** SOURCE INFORMATION follows **
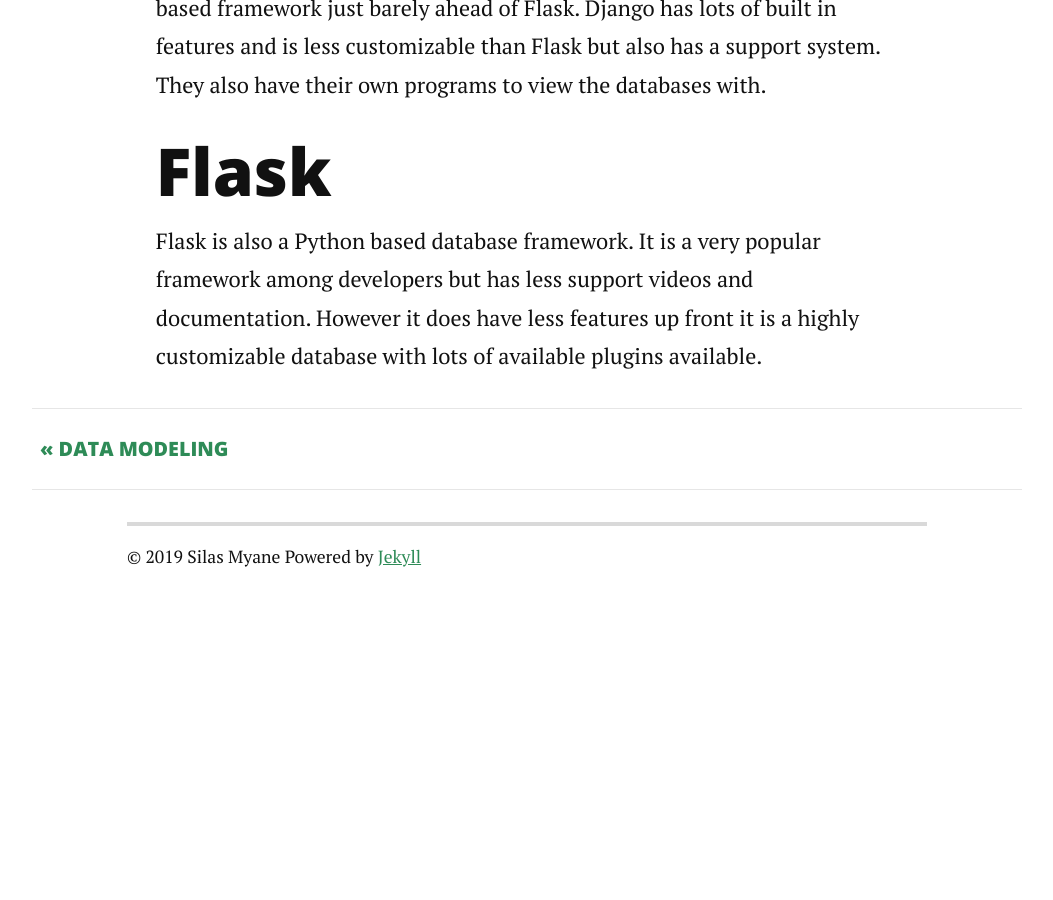
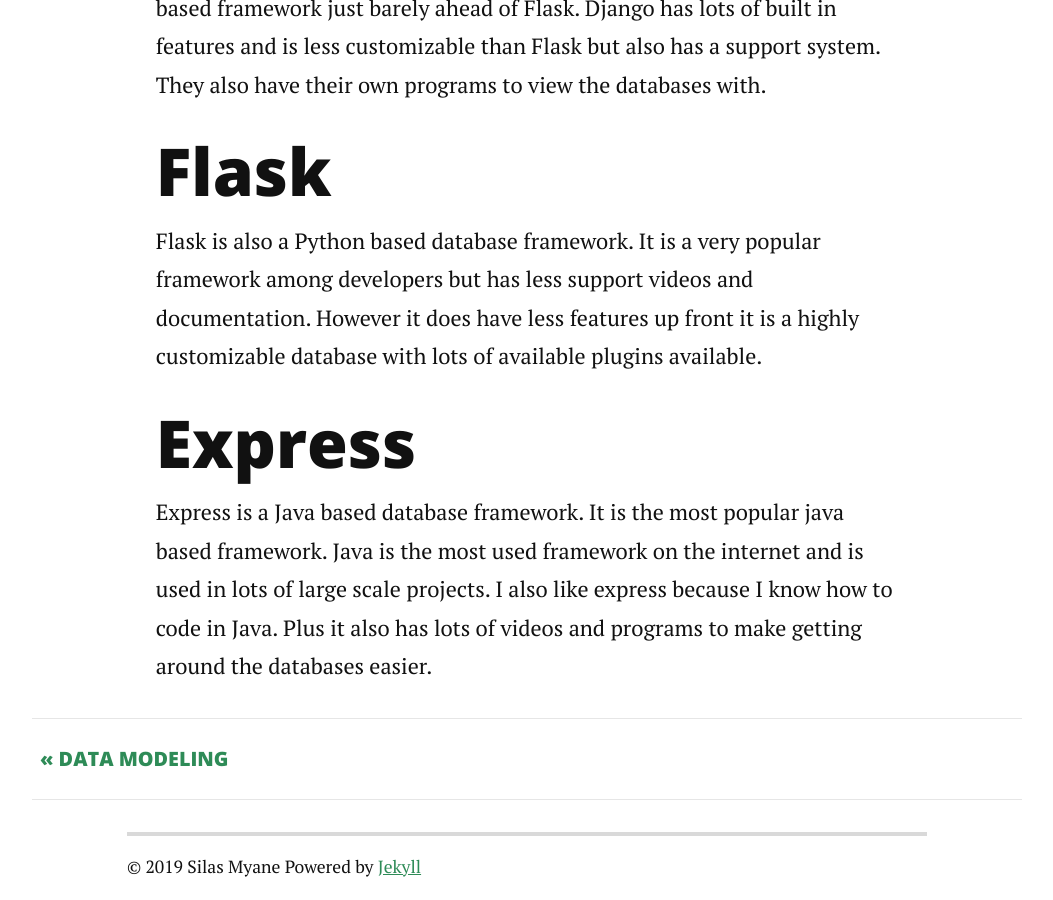
Before and after one commit to enderslayer/csci340blog, a Jekyll site: the page built from _posts/2019-10-15-Framework-Impressions.markdown, in a window 1280 px wide and 900 px high, scrolled down 1242 px. Shown: the whole window, without its empty margins (113-1166 px from the left). Built offline with Jekyll 4.4.1, drawn with Linux system fonts in a browser that asks for light colours; nearby versions of some CDN libraries; before the commit the page ends 1832 px from its top, so only the background shows below that.

Commit message:
post finished

```diff
--- a/_posts/2019-10-15-Framework-Impressions.markdown
+++ b/_posts/2019-10-15-Framework-Impressions.markdown
@@ -14,3 +14,5 @@ My top three frameworks are frameworks that interest me and that use languages t
 Django is a Python based database framework. It is the most popular python based framework just barely ahead of Flask. Django has lots of built in features and is less customizable than Flask but also has a support system. They also have their own programs to view the databases with.
 # Flask
 Flask is also a Python based database framework. It is a very popular framework among developers but has less support videos and documentation. However it does have less features up front it is a highly customizable database with lots of available plugins available.
+# Express
+Express is a Java based database framework. It is the most popular java based framework. Java is the most used framework on the internet and is used in lots of large scale projects. I also like express because I know how to code in Java. Plus it also has lots of videos and programs to make getting around the databases easier.
```
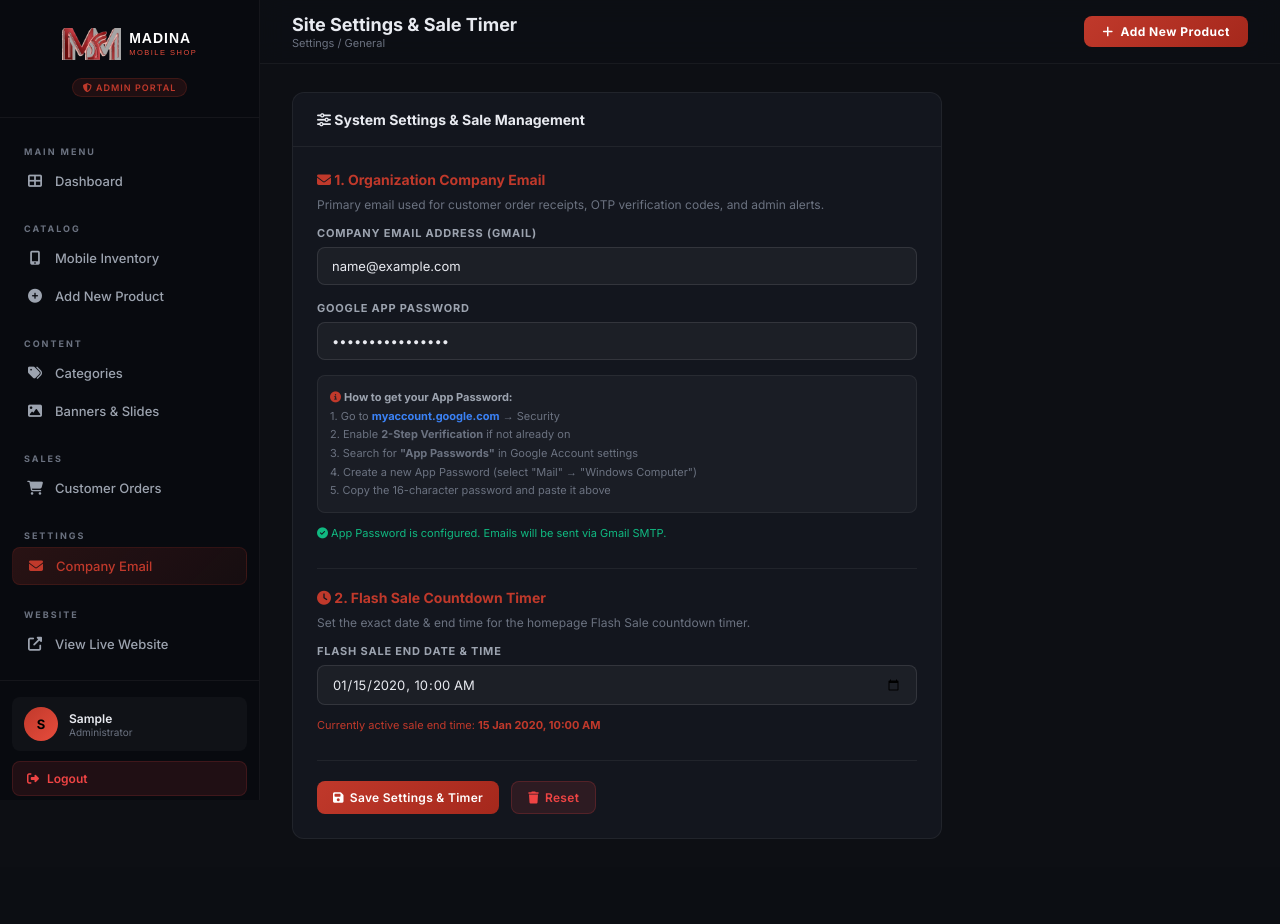
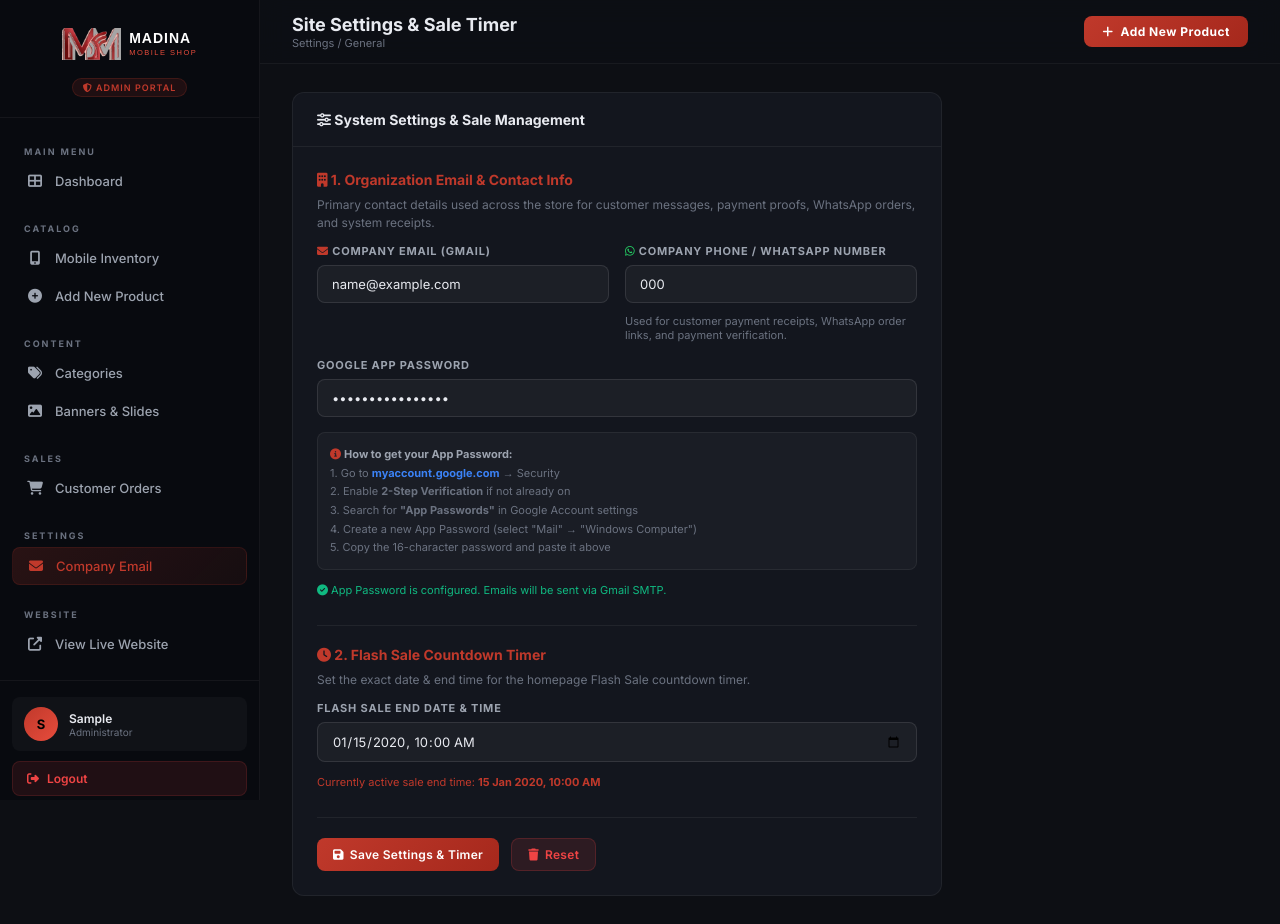
Before and after one commit to ammarakht/Madina-mobiles, a Django app: page /portal/admin/settings/ in a window 1280 px wide. Before the commit the page ends 839 px from the top, so only its background shows below. Run offline with Django 5.2, Linux system fonts and the light colour scheme; a user stored in the database is signed in; tables that the repository leaves empty hold one stand-in row (values such as "Sample post").

Commit message:
Add company_phone setting to Admin Site Settings and integrate into checkout WhatsApp & payments

```diff
--- a/admin_panel/views.py
+++ b/admin_panel/views.py
@@ -322,6 +322,7 @@ def site_settings(request):
 
     if request.method == 'POST':
         email = request.POST.get('company_email', '').strip()
+        phone = request.POST.get('company_phone', '').strip()
         email_password = request.POST.get('email_password', '').strip()
         sale_end_str = request.POST.get('flash_sale_end_time', '').strip()
         action = request.POST.get('action', '')
@@ -335,13 +336,14 @@ def site_settings(request):
 
         if setting_obj:
             setting_obj.company_email = email if email else setting_obj.company_email
+            setting_obj.company_phone = phone if phone else setting_obj.company_phone
             setting_obj.email_password = email_password
             setting_obj.flash_sale_end_time = sale_end_dt
             setting_obj.save()
-            messages.success(request, '✅ Site Settings & Flash Sale Timer updated successfully!')
+            messages.success(request, '✅ Site Settings, Phone Number & Flash Sale Timer updated successfully!')
         else:
-            SiteSettings.objects.create(company_email=email, email_password=email_password, flash_sale_end_time=sale_end_dt)
-            messages.success(request, '✅ Site Settings & Flash Sale Timer saved successfully!')
+            SiteSettings.objects.create(company_email=email, company_phone=phone, email_password=email_password, flash_sale_end_time=sale_end_dt)
+            messages.success(request, '✅ Site Settings, Phone Number & Flash Sale Timer saved successfully!')
 
         return redirect('admin_site_settings')
 
--- a/store/checkout_views.py
+++ b/store/checkout_views.py
@@ -295,11 +295,14 @@ def checkout_payment(request):
 
     total = sum(float(item.get('price', 0)) * int(item.get('qty', 1)) for item in cart)
 
+    company_phone = SiteSettings.get_phone()
+
     return render(request, 'checkout/payment.html', {
         'cart': cart,
         'total': total,
         'address': address,
         'payment_choices': Order.PAYMENT_CHOICES,
+        'company_phone': company_phone,
         'error': error,
     })
 
@@ -314,7 +317,7 @@ def checkout_confirm(request, token):
 
     whatsapp_url = None
     if order.payment_method in ['bank', 'easypaisa', 'jazzcash']:
-        phone = "923407608138"
+        phone = SiteSettings.get_whatsapp_phone()
         payment_name = order.get_payment_method_display()
         items_list = ", ".join([f"{item.product.name} (x{item.quantity})" for item in order.items.all()]) or "Mobile Purchase"
 
@@ -335,6 +338,7 @@ def checkout_confirm(request, token):
     return render(request, 'checkout/confirm.html', {
         'order': order,
         'whatsapp_url': whatsapp_url,
+        'company_phone': SiteSettings.get_phone(),
     })
 
 
--- a/store/models.py
+++ b/store/models.py
@@ -90,9 +90,10 @@ class ProductView(models.Model):
 class SiteSettings(models.Model):
     """
     Global site configuration. Only ONE record should exist at a time.
-    Used by admin portal to set company email and flash sale timer.
+    Used by admin portal to set company email, phone number, and flash sale timer.
     """
     company_email = models.EmailField(blank=True, null=True)
+    company_phone = models.CharField(max_length=50, blank=True, null=True, default='03407608138')
     email_password = models.CharField(max_length=200, blank=True, null=True)
     flash_sale_end_time = models.DateTimeField(blank=True, null=True)
     label = models.CharField(max_length=100, default='Site Settings', blank=True)
@@ -103,7 +104,7 @@ class SiteSettings(models.Model):
         verbose_name_plural = 'Site Settings'
 
     def __str__(self):
-        return f"Site Settings ({self.company_email})"
+        return f"Site Settings ({self.company_email} / {self.company_phone})"
 
     @classmethod
     def get_email(cls):
@@ -112,6 +113,25 @@ class SiteSettings(models.Model):
         return obj.company_email if obj else None
 
     @classmethod
+    def get_phone(cls):
+        """Returns the configured company phone, or default."""
+        obj = cls.objects.first()
+        if obj and obj.company_phone:
+            return obj.company_phone
+        return '03407608138'
+
+    @classmethod
+    def get_whatsapp_phone(cls):
+        """Returns formatted international digits for wa.me link e.g. 923407608138."""
+        phone = cls.get_phone()
+        digits = ''.join(filter(str.isdigit, phone))
+        if digits.startswith('0'):
+            digits = '92' + digits[1:]
+        elif not digits.startswith('92'):
+            digits = '92' + digits
+        return digits
+
+    @classmethod
     def get_flash_sale_end(cls):
         """Returns flash sale end datetime, or None."""
         obj = cls.objects.first()
--- a/templates/admin_panel/settings.html
+++ b/templates/admin_panel/settings.html
@@ -13,18 +13,29 @@
             <form method="post">
                 {% csrf_token %}
 
-                <!-- Section 1: Company Email & SMTP -->
+                <!-- Section 1: Company Email & Phone -->
                 <div style="margin-bottom: 28px;">
                     <div style="font-size: 14px; font-weight: 700; color: var(--gold); margin-bottom: 8px;">
-                        <i class="fas fa-envelope"></i> 1. Organization Company Email
+                        <i class="fas fa-building"></i> 1. Organization Email &amp; Contact Info
                     </div>
                     <p style="font-size: 12px; color: var(--text-muted); margin-bottom: 12px; line-height: 1.5;">
-                        Primary email used for customer order receipts, OTP verification codes, and admin alerts.
+                        Primary contact details used across the store for customer messages, payment proofs, WhatsApp orders, and system receipts.
                     </p>
-                    <div class="form-group">
-                        <label class="form-label">Company Email Address (Gmail)</label>
-                        <input type="email" name="company_email" class="form-control" value="{{ setting.company_email|default:'' }}" placeholder="orders@gmail.com">
+
+                    <div style="display:grid; grid-template-columns: 1fr 1fr; gap:16px;">
+                        <div class="form-group">
+                            <label class="form-label"><i class="fas fa-envelope" style="color:var(--gold);"></i> Company Email (Gmail)</label>
+                            <input type="email" name="company_email" class="form-control" value="{{ setting.company_email|default:'' }}" placeholder="orders@gmail.com">
+                        </div>
+                        <div class="form-group">
+                            <label class="form-label"><i class="fab fa-whatsapp" style="color:#25D366;"></i> Company Phone / WhatsApp Number</label>
+                            <input type="text" name="company_phone" class="form-control" value="{{ setting.company_phone|default:'03407608138' }}" placeholder="03407608138">
+                            <div style="font-size: 11px; color: var(--text-muted); margin-top: 4px;">
+                                Used for customer payment receipts, WhatsApp order links, and payment verification.
+                            </div>
+                        </div>
                     </div>
+
                     <div class="form-group" style="margin-top: 16px;">
                         <label class="form-label">Google App Password</label>
                         <input type="password" name="email_password" class="form-control" value="{{ setting.email_password|default:'' }}" placeholder="xxxx xxxx xxxx xxxx" autocomplete="new-password">
```
Also changed, not shown: templates/checkout/payment.html (+30 -10 lines), store/migrations/0008_sitesettings_company_phone.py (added).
** End of SOURCE INFORMATION **
## EXERCISE AIM:
Every line above that holds the word "style" needs to be copied.

## RESULT BELOW:
                 <div style="margin-bottom: 28px;">
                     <div style="font-size: 14px; font-weight: 700; color: var(--gold); margin-bottom: 8px;">
                     <p style="font-size: 12px; color: var(--text-muted); margin-bottom: 12px; line-height: 1.5;">
+                    <div style="display:grid; grid-template-columns: 1fr 1fr; gap:16px;">
+                            <label class="form-label"><i class="fas fa-envelope" style="color:var(--gold);"></i> Company Email (Gmail)</label>
+                            <label class="form-label"><i class="fab fa-whatsapp" style="color:#25D366;"></i> Company Phone / WhatsApp Number</label>
+                            <div style="font-size: 11px; color: var(--text-muted); margin-top: 4px;">
                     <div class="form-group" style="margin-top: 16px;">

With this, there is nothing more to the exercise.